|Temple Destroyed||AD 70||The Jewish Temple had been destroyed during the Roman sack of Jerusalem, and never rebuilt. The destroyed Temple would be contrasted with the Church of the Holy Sepulchre.|
|Church Construction||AD 326 - ?||Constantine initiated construction fo the Church of the Holy Sepulchre.|
From its inception, the Church of the Holy Sepulchre was associated with the Solomonic Temple.
The former was on the western hill, a higher hill, looking down on the ruins of the Jewish Temple on the eastern hill. The dazzling monument to Christ out-dazzled the Temple ruins, and Christians could flock to Jerusalem while Jews were forbidden from the city.
A visitor to the Holy Land could see the ruins and reflect on the Old Covenant, visible beside the New Covenant that superseded it.
However, the Christians did not reject Judaism as a fiction.
Rather, imagine Judaism as a once-beautiful mosaic that had been shattered, causing the tiles to fall to the floor broken, forgotten and dusty. The Jews retained the image of the mosaic in their minds, while the Christians took the fragments, giving them new life, as part of a glorious mosaic in the image of Christ. Indeed, as years passed, Christian folklore arose that the Temple had been incorporated into the Church.
The 4th century Pilgrim of Bordeaux saw on the Temple Mount "an altar which has on it the blood of Zaccharias -- you would think it had only been shed yesterday." However, the 6th century author of Breviarius saw this altar in front of the Tomb of Christ; either it had been moved, or a new tradition arose that part of the Church was the altar.

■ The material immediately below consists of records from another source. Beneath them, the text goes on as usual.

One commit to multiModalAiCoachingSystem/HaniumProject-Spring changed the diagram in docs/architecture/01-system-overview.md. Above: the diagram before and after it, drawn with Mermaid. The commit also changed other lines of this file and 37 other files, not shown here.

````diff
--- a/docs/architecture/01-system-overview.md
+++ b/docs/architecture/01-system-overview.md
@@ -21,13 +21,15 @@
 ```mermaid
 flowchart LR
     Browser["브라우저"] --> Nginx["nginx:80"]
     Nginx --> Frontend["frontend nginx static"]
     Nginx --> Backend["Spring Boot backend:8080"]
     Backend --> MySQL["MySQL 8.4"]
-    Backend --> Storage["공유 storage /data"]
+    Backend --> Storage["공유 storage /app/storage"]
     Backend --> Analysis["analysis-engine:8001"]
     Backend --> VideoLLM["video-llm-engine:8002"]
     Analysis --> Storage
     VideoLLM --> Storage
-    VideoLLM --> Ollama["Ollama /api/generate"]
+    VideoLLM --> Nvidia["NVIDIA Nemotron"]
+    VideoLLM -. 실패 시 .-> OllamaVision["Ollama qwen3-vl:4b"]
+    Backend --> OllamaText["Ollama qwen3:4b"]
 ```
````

Further, events once believed by Christians to have occurred in the Temple were appropriated by the Church.
Pilgrims in the 6th century were told that the Church's inner courtyard was the temple court where Jesus attacked merchant activity (John 2:16). Relics of the Old Testament era -- the Old Covenant, the Temple, the Jewish roots of Christianity -- began to appear in the Church. Among these were the Horn of the Anointing used by Jewish kings, not attested in Jewish sources but venerated on Good Friday along with the Cross and the ring of Solomon. The latter was also a Jewish relic, which a well-known Jewish legend claimed was used by Solomon against demons, sealing them in vessels and diverting their power towards constructing the first Temple (the vessels were featured in the Basilica of Constantine in Rome).

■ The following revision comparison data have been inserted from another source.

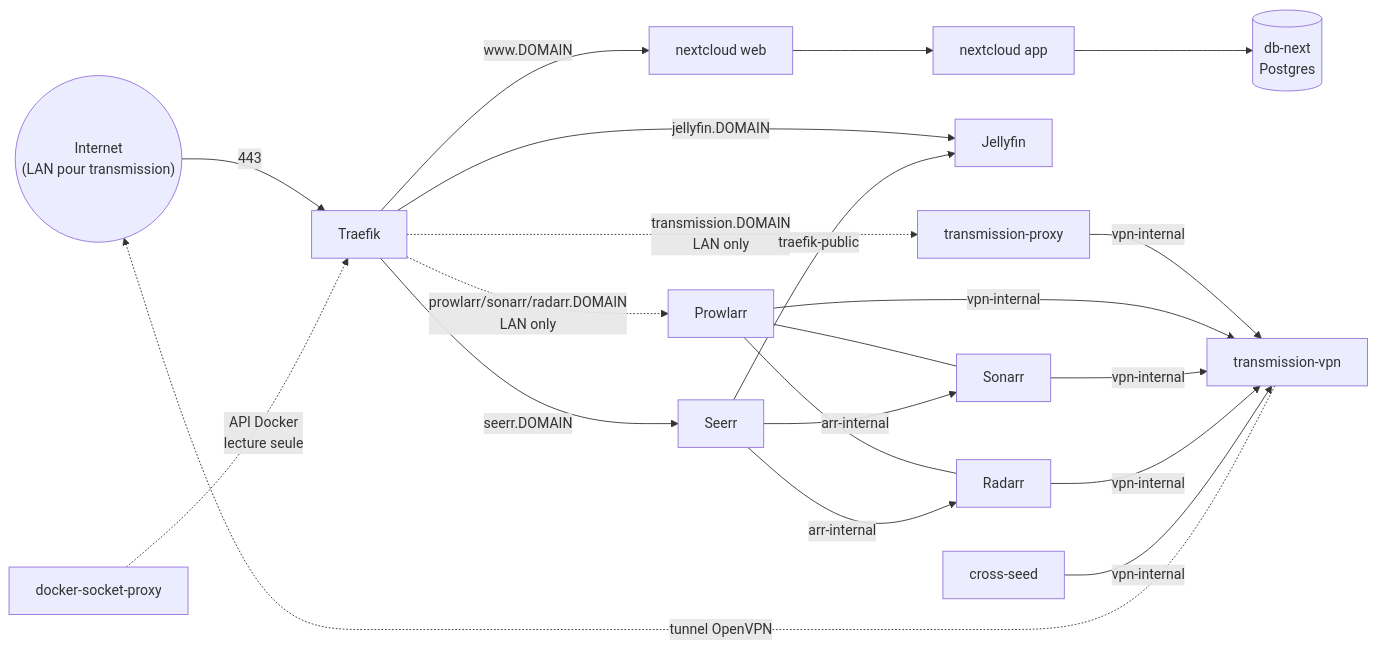
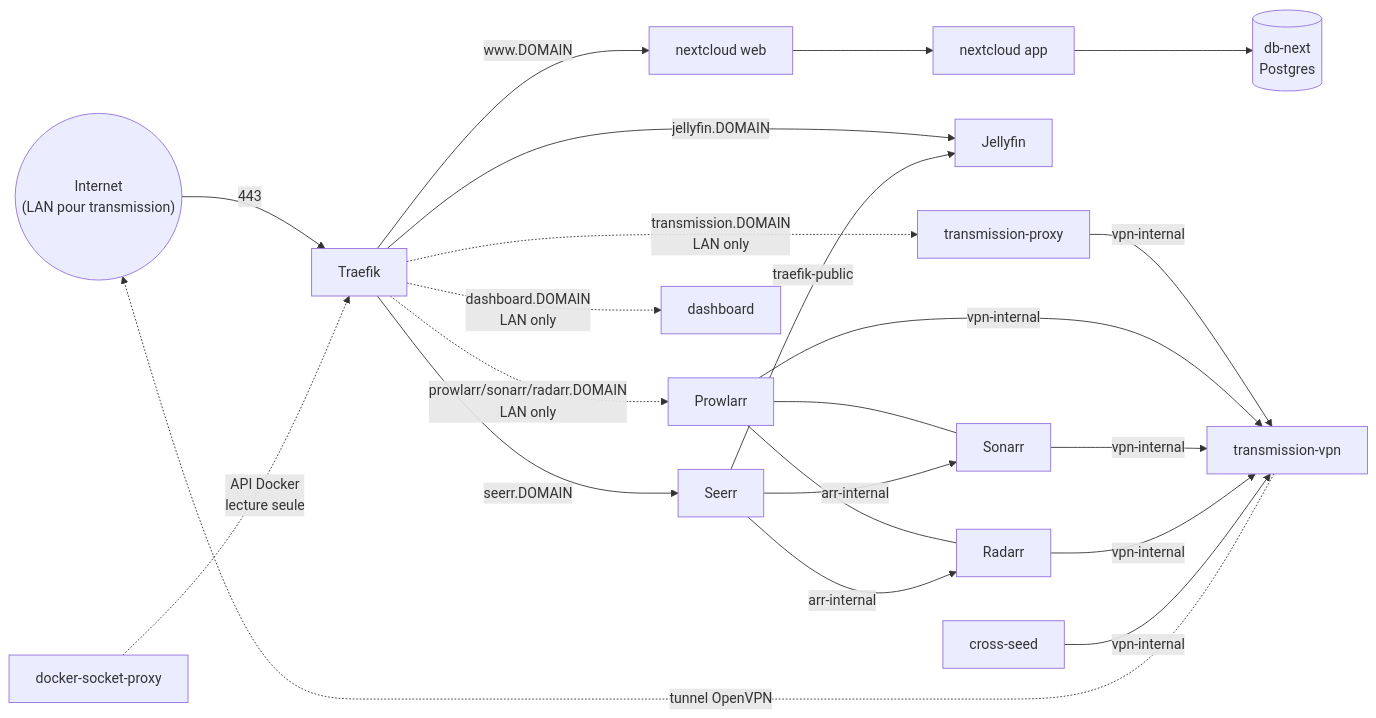
One commit to nattyebola/home-server-services changed the diagram in README.md. Above: the diagram before and after it, drawn with Mermaid. The commit also changed other lines of this file and 12 other files, not shown here.

First line of the commit message:
Add services dashboard (public/local/stopped), served via traefik/

````diff
--- a/README.md
+++ b/README.md
@@ -15,29 +15,31 @@
 ```mermaid
 flowchart LR
     Internet(("Internet\n(LAN pour transmission)")) -->|"443"| Traefik
 
     Traefik -->|"www.DOMAIN"| Web[nextcloud web]
     Web --> App[nextcloud app]
     App --> DB[("db-next\nPostgres")]
 
     Traefik -->|"jellyfin.DOMAIN"| Jellyfin
 
     Traefik -.->|"transmission.DOMAIN\nLAN only"| Proxy[transmission-proxy]
     Proxy -->|"vpn-internal"| VPN[transmission-vpn]
     VPN -.->|"tunnel OpenVPN"| Internet
 
     SocketProxy[docker-socket-proxy] -.->|"API Docker\nlecture seule"| Traefik
 
     Traefik -.->|"prowlarr/sonarr/radarr.DOMAIN\nLAN only"| Prowlarr
     Prowlarr --- Sonarr
     Prowlarr --- Radarr
     Prowlarr -->|"vpn-internal"| VPN
     Sonarr -->|"vpn-internal"| VPN
     Radarr -->|"vpn-internal"| VPN
     CrossSeed[cross-seed] -->|"vpn-internal"| VPN
 
     Traefik -->|"seerr.DOMAIN"| Seerr
     Seerr -->|"arr-internal"| Sonarr
     Seerr -->|"arr-internal"| Radarr
     Seerr -->|"traefik-public"| Jellyfin
+
+    Traefik -.->|"dashboard.DOMAIN\nLAN only"| Dashboard[dashboard]
 ```
````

Another Old Testament relic was the altar where Abraham had offered his son Isaac as a sacrifice on Mount Moriah, the same altar as in the Temple. The author of Breviarius saw this, leading to the conclusion that the Abrahamic sacrifice occurred at the site of the Church: Mount Moriah and Golgotha were now the same; the spot of the Abrahamic sacrifice was underfoot Jesus's crucifixion. Breviarius' account of the altar is reiterated textually and in the Church plans provided by Adomnan in Piacenza Pilgrim.